This evening the subject came up on the 443.3 repeater about quick keying and what is acceptable when connected to a link system. There are a couple points on this that are interesting to take note of.
1. Any time you are on a repeater, any repeater, it is a good idea to wait a few seconds after one person unkeys before you key up yourself. This is because there may be others that need to disconnect their node from the link system and since it is a one way communication, only one person can key up at a time on the node. If you need to disconnect, you have to wait until someone unkeys.

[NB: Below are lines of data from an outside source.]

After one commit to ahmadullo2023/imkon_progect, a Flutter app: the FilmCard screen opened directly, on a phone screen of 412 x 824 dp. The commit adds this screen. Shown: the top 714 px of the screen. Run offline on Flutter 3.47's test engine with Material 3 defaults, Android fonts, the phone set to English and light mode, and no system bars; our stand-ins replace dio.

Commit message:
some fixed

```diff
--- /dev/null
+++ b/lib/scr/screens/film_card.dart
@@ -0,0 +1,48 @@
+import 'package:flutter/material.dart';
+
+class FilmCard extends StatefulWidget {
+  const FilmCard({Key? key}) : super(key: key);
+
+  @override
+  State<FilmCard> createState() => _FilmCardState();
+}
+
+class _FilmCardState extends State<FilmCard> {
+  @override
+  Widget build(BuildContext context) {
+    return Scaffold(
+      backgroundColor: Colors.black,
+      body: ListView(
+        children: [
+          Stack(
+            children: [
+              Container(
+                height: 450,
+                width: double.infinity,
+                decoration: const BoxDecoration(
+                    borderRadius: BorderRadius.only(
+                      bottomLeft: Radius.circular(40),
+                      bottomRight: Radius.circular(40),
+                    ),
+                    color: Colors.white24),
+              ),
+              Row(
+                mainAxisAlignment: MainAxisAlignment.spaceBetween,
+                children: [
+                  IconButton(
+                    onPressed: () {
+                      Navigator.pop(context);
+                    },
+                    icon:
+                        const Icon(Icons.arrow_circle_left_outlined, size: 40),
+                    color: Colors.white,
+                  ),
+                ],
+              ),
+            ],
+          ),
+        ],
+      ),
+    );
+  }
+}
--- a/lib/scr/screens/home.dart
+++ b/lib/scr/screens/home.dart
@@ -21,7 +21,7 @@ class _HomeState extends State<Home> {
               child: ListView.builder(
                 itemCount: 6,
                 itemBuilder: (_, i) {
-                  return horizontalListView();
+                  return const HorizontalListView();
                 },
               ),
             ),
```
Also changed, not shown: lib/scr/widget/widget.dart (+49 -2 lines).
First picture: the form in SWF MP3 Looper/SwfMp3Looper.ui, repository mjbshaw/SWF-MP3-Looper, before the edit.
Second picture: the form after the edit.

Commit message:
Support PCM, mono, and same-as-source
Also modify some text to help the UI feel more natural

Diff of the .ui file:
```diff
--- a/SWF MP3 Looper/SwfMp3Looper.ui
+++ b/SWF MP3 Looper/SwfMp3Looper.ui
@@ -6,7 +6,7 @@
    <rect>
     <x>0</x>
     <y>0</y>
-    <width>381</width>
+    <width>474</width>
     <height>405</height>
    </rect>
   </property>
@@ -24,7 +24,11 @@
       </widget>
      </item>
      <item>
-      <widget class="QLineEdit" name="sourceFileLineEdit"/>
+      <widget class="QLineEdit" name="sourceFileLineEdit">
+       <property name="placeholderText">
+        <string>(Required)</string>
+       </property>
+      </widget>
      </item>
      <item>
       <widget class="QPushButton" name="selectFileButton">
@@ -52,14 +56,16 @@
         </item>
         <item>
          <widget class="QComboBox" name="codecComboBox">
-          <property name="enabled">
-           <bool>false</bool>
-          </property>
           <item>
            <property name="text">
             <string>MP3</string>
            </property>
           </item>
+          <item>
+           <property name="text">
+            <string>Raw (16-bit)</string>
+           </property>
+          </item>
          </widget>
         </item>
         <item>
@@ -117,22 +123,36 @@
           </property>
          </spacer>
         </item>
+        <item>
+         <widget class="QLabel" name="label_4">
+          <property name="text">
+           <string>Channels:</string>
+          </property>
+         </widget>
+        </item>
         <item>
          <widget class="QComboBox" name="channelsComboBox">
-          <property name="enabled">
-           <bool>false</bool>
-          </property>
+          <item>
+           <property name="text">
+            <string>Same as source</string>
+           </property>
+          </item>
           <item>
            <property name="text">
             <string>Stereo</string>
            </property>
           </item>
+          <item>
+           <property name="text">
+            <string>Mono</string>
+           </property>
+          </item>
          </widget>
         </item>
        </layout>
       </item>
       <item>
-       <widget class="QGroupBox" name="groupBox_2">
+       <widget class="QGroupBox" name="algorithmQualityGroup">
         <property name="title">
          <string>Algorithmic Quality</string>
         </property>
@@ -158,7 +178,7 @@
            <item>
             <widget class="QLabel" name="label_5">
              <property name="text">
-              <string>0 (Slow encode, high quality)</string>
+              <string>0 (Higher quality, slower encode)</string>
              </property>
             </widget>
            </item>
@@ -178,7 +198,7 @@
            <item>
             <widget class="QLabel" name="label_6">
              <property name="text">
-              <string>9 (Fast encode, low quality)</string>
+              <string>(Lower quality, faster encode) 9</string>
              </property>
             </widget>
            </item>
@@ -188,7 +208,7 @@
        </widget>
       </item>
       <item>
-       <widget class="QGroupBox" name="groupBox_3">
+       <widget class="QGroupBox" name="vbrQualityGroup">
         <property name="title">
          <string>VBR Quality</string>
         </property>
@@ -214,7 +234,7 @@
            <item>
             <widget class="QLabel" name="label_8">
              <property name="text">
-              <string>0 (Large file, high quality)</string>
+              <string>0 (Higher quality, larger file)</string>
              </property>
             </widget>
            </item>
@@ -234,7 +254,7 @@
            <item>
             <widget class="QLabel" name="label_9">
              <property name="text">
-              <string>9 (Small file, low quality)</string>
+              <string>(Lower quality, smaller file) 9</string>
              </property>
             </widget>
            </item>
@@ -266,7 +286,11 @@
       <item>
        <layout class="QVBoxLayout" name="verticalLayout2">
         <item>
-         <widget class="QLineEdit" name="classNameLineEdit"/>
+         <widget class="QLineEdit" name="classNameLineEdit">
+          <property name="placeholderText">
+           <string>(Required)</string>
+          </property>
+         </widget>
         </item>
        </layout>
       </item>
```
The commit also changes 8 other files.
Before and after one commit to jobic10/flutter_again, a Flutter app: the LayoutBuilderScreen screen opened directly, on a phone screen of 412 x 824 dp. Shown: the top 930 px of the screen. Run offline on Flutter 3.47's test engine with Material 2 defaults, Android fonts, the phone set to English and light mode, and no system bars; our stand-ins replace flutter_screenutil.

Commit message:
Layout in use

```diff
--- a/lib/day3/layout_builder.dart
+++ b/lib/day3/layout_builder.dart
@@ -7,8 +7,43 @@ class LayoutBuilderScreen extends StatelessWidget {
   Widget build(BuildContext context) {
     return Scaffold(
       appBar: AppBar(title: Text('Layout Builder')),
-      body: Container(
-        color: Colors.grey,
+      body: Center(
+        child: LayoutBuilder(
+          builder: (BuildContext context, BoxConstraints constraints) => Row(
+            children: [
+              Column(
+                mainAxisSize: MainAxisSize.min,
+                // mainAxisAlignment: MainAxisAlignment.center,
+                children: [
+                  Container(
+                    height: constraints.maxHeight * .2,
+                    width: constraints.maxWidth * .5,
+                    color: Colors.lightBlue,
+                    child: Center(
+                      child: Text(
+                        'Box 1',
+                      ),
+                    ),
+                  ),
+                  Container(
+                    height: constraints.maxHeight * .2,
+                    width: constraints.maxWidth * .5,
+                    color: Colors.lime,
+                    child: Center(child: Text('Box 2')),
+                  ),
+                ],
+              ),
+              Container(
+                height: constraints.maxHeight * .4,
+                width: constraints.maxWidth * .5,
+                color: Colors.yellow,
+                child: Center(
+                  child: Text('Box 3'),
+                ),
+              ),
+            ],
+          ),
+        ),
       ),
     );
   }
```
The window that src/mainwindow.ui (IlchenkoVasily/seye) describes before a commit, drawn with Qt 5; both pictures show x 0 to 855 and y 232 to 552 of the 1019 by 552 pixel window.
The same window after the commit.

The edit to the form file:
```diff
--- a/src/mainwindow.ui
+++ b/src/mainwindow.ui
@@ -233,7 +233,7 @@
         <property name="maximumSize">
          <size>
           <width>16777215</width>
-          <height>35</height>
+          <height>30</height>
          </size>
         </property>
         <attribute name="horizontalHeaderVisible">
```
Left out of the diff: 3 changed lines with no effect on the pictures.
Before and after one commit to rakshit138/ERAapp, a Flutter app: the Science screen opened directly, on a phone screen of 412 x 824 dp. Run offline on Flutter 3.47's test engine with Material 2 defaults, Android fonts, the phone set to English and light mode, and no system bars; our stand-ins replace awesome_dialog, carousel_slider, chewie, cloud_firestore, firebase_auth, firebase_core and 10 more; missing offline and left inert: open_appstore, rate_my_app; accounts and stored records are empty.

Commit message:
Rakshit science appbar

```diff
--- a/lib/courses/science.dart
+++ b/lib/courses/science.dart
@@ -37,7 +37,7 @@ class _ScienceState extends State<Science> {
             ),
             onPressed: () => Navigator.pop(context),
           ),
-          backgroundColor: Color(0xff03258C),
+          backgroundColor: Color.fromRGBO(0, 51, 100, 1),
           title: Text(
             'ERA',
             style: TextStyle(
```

2. Once you key up on the repeater when it is connected to an IRLP or Echolink node, wait a couple seconds after keying before talking. This is because the Internet link has a slight delay and many other repeaters have their own inherent delays that prevent your first couple of words from making it through the link. If you key up and start talking immediately, the people on the other end will miss the first couple of words. You can tell if either of our nodes are connected by keying up and giving your call sign and then entering * 10, that is star ten. The node will read back “link clear” if it is not connected. Otherwise it will play back the node number that it is connected to.
3. Lastly, as with any repeater, it is only common courtesy to give your call sign before entering DTMF tones. Also, besides courtesy, there is a real reason for doing this. You may dial into the node and once connected, a QSO may already be going on the other end. Assuming the other parties continue their QSO more than ten minutes, you may not have time to give your call sign in accordance with FCC rules without keying over the other parties. The FCC does not require giving call sign at the beginning but we request that people do in this case. We hope everyone understands. It is only for these reasons that we ask this.
Thank you!